Data excerpts.
_ _ _
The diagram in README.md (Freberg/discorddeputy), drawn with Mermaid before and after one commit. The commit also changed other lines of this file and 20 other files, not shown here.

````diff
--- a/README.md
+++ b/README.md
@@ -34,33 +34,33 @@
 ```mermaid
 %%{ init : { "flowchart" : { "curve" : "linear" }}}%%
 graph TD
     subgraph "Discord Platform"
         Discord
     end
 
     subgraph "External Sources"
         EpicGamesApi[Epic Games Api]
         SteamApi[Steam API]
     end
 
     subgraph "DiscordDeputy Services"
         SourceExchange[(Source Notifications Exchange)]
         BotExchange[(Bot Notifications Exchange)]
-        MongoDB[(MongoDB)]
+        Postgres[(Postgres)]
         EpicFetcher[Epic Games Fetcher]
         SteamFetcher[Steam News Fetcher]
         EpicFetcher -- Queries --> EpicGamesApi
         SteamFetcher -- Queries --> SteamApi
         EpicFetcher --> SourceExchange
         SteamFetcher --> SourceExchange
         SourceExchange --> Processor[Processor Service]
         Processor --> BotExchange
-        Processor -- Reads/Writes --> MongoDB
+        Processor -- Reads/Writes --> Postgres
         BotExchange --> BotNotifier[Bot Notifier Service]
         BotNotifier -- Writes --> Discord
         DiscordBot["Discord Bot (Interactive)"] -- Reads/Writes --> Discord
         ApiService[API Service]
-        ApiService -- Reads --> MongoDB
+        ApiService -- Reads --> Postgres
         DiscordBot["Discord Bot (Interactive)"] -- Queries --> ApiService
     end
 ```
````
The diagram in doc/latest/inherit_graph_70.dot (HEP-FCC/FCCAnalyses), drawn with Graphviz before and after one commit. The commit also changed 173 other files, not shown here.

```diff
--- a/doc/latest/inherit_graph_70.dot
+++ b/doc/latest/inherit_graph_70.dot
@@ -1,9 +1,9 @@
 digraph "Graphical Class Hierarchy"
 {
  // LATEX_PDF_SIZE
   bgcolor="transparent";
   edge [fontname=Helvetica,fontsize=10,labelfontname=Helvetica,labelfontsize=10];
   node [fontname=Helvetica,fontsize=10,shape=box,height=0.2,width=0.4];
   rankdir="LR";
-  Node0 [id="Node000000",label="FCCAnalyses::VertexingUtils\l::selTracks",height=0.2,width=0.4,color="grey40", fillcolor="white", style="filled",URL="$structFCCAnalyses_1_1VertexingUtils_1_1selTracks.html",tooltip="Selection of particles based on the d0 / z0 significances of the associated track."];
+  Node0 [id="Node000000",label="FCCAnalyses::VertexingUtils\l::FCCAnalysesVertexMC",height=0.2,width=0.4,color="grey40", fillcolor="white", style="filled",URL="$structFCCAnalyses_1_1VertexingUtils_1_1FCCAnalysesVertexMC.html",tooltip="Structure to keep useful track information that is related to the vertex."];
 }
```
_ _ _
What is the number of lines in the records that include "Reads"? Answer with that number alone.

5